┌─ Material provided

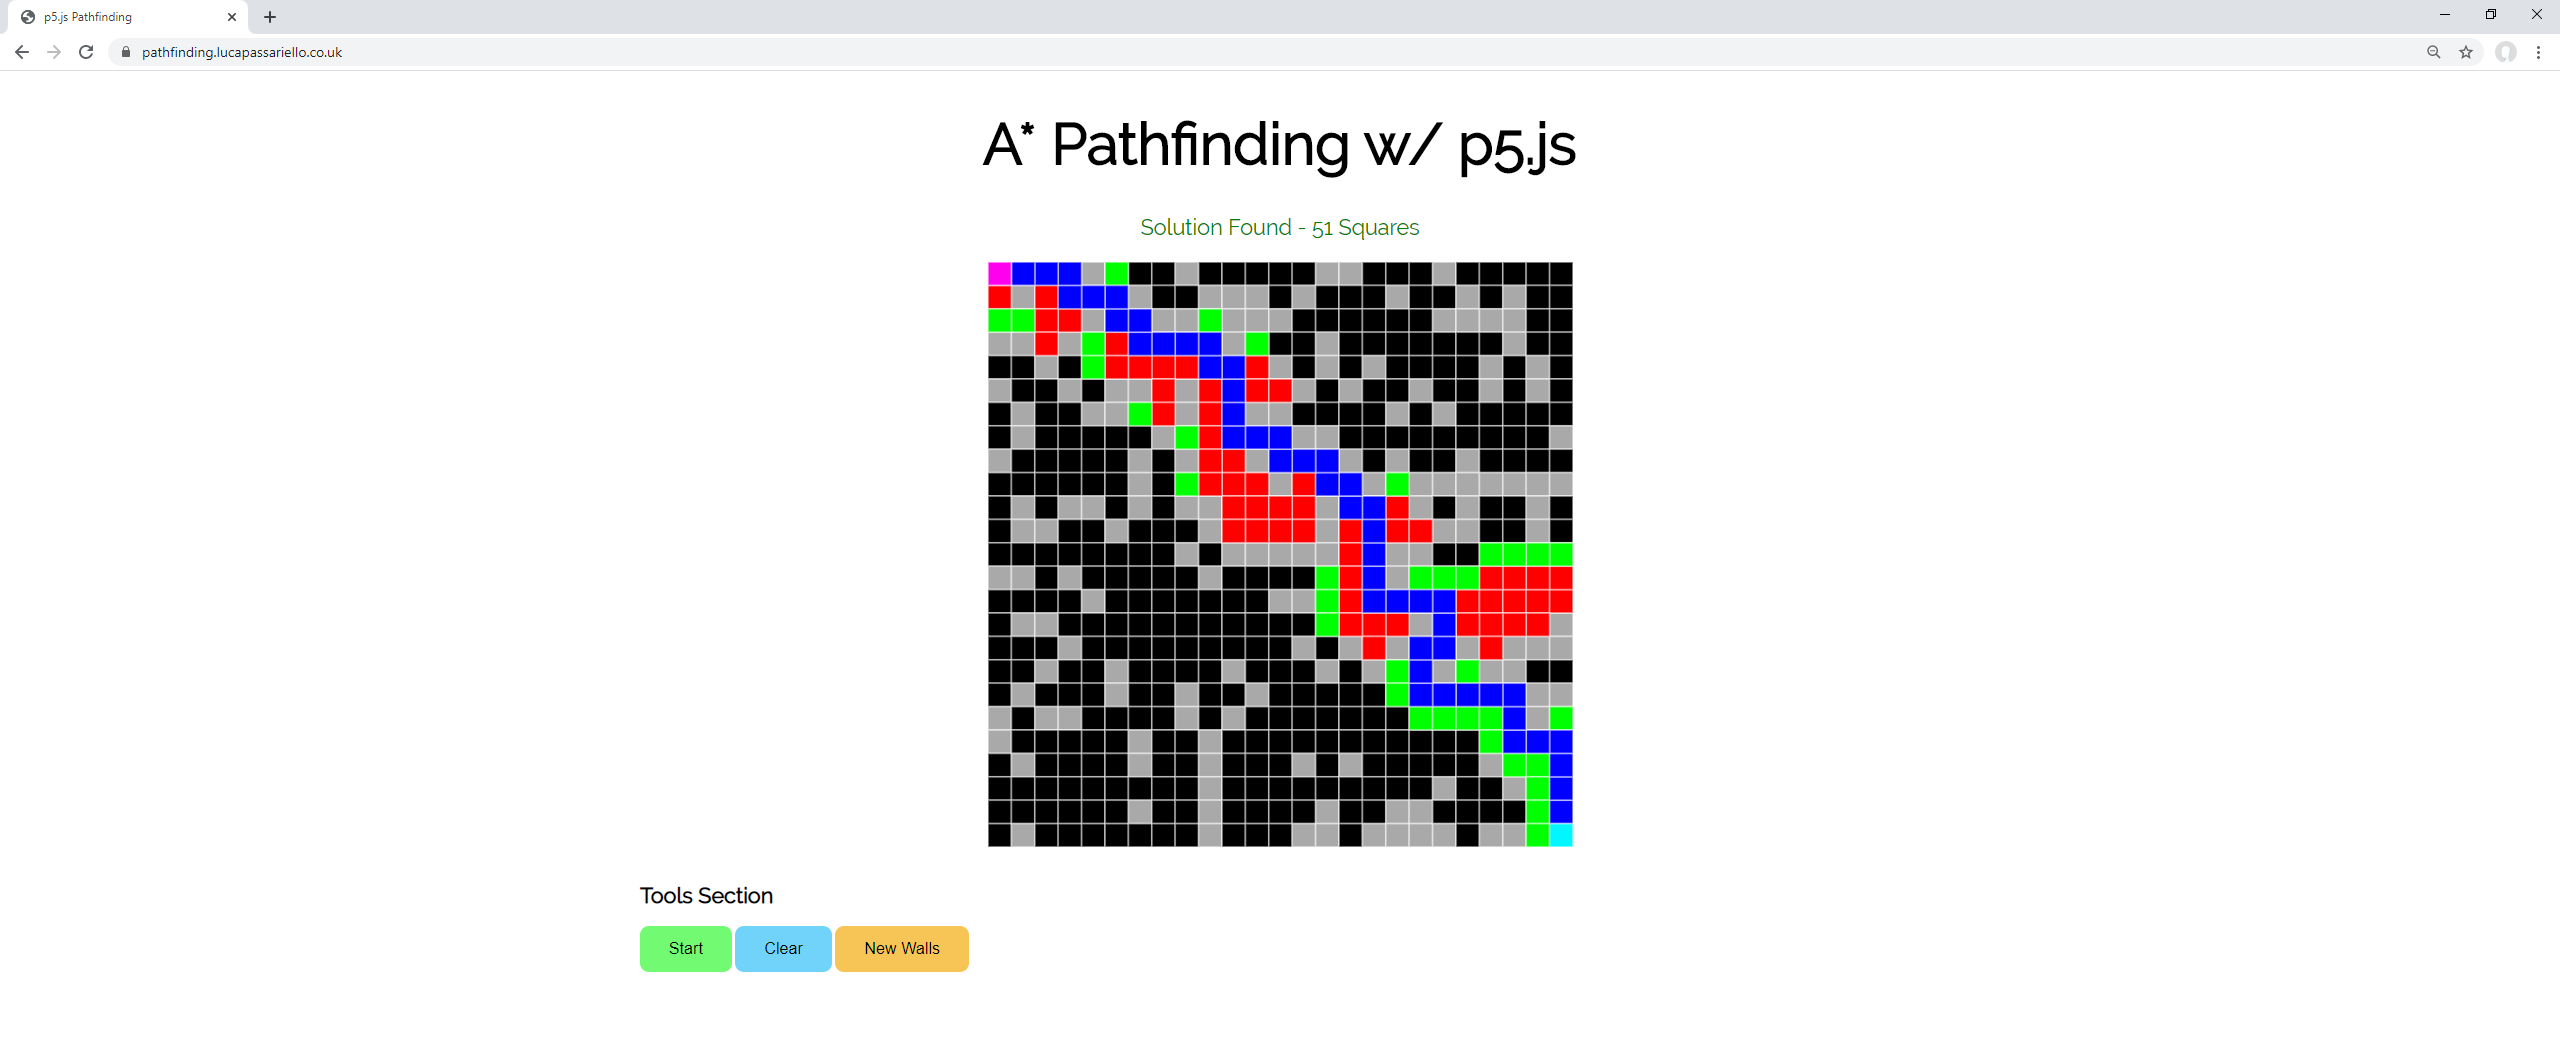
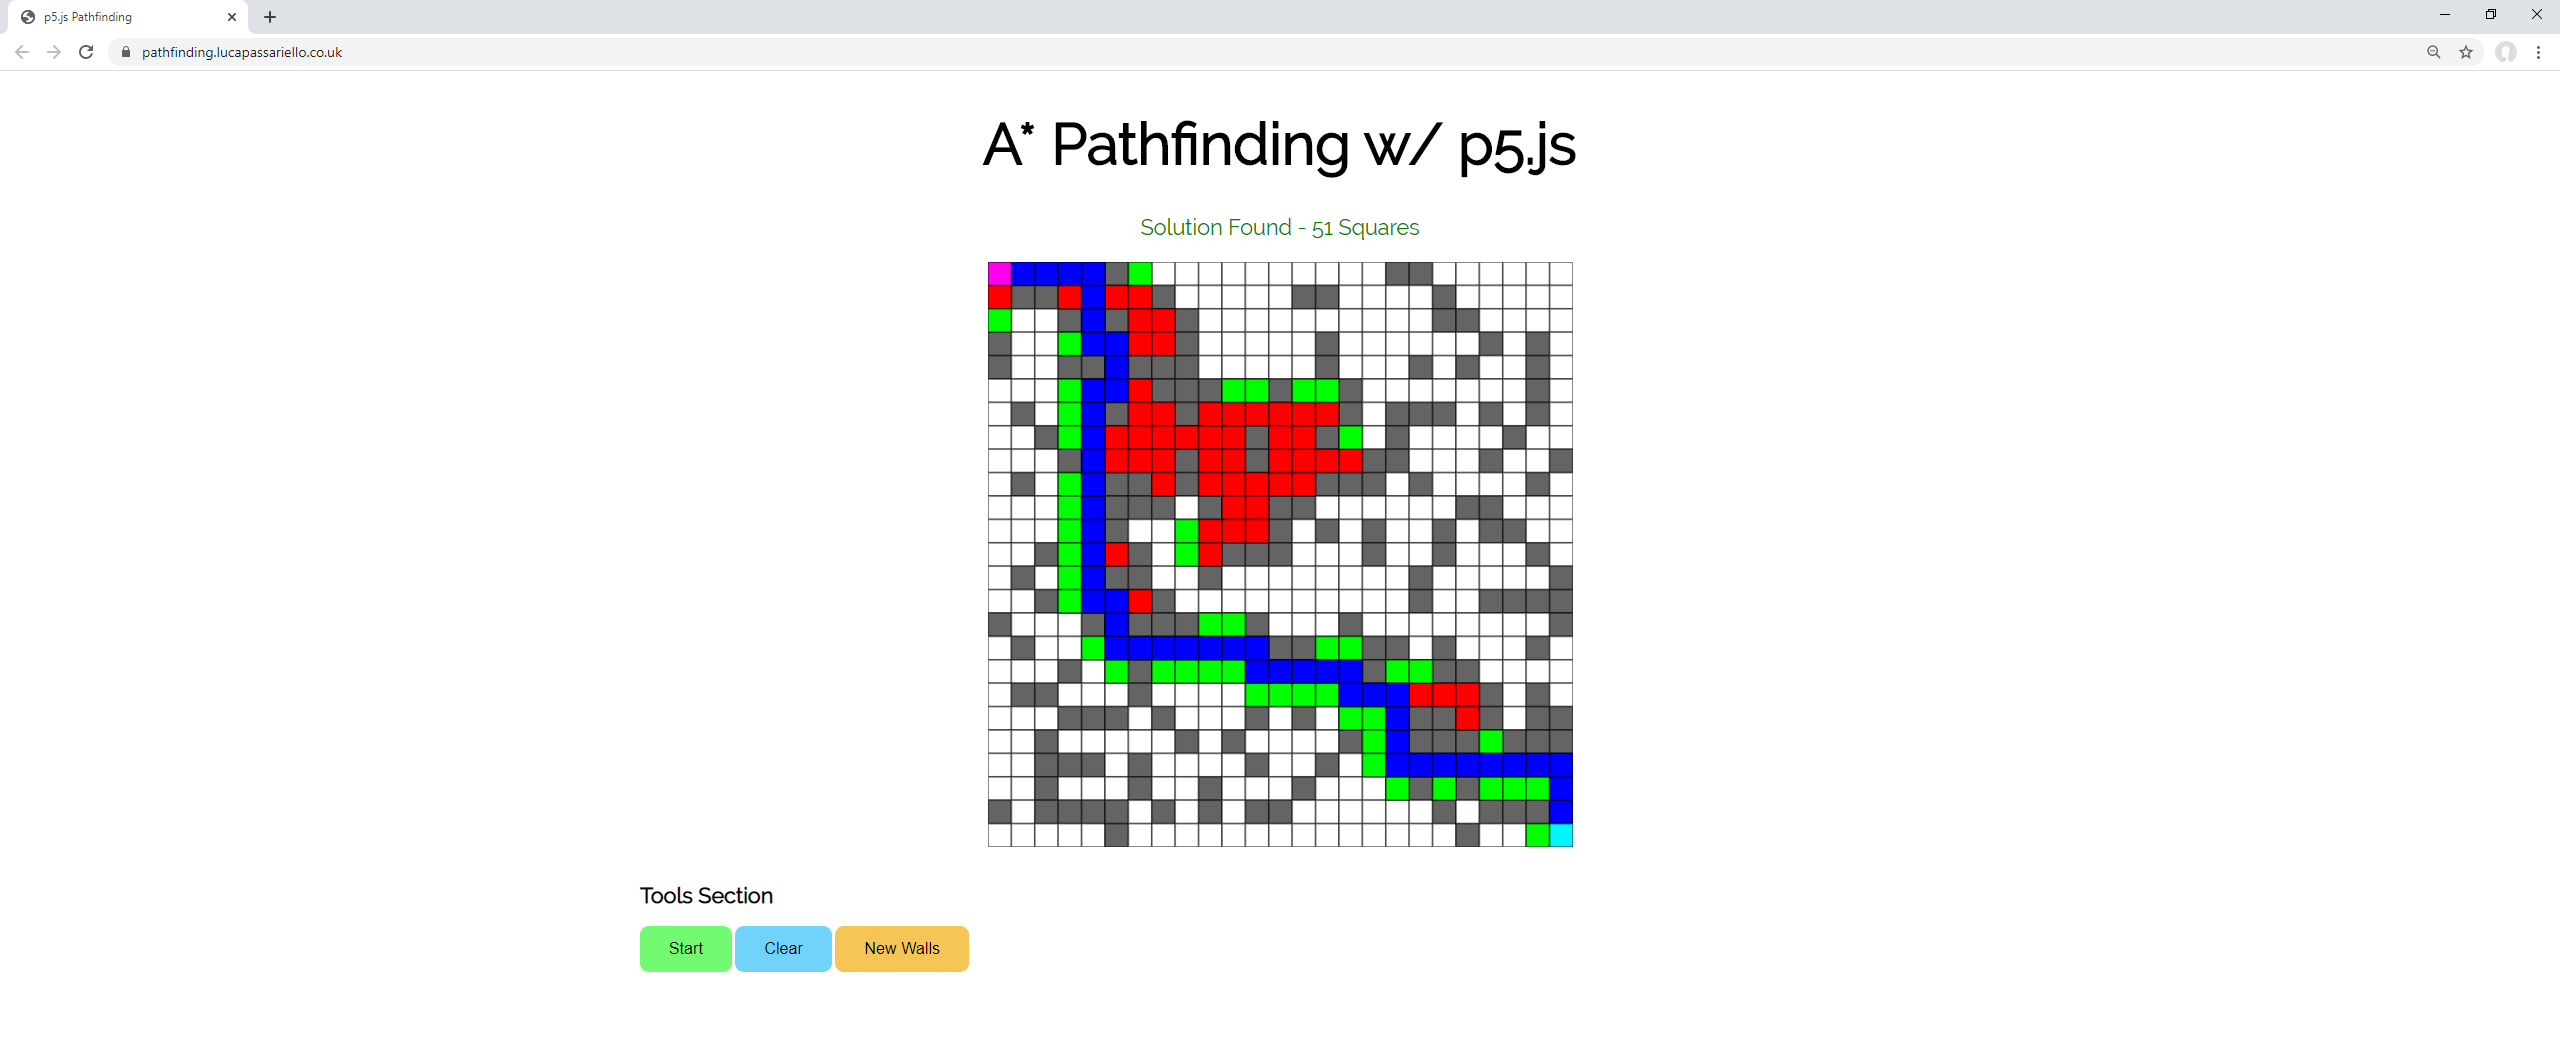
Updated README screenshot

Changed region(s): [[0.375, 0.2462, 0.625, 0.8308]]

diff --git a/sketch.js b/sketch.js
@@ -74,10 +74,8 @@ function clearPathfinding(){
 }
 function newWalls(){
     grid = [];
-    console.log(wallsX + " " + wallsY);
     [wallsX, wallsY] = [];
     [wallsX, wallsY] = addWalls();
-    console.log(wallsX + " " + wallsY);
     clearPathfinding();
 }
 function setup(){
@@ -187,9 +185,14 @@ function draw(){
     }
 
     if(path){
+        noFill();
+        stroke(0);
+        beginShape();
         for(var i = 0; i < path.length; i++){
             path[i].show(color(0, 0, 255));
+            // vertex(path[i].x * cellwidth, path[i].y*cellHeight);
         }
+        endShape();
     }
     start.show(color(255, 0, 239));
     end.show(color(0, 247, 255));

└─

:: What the task asks ::
Every line in the data above that contains "show" needs to be copied.

:: Your response ::
             path[i].show(color(0, 0, 255));
     start.show(color(255, 0, 239));
     end.show(color(0, 247, 255));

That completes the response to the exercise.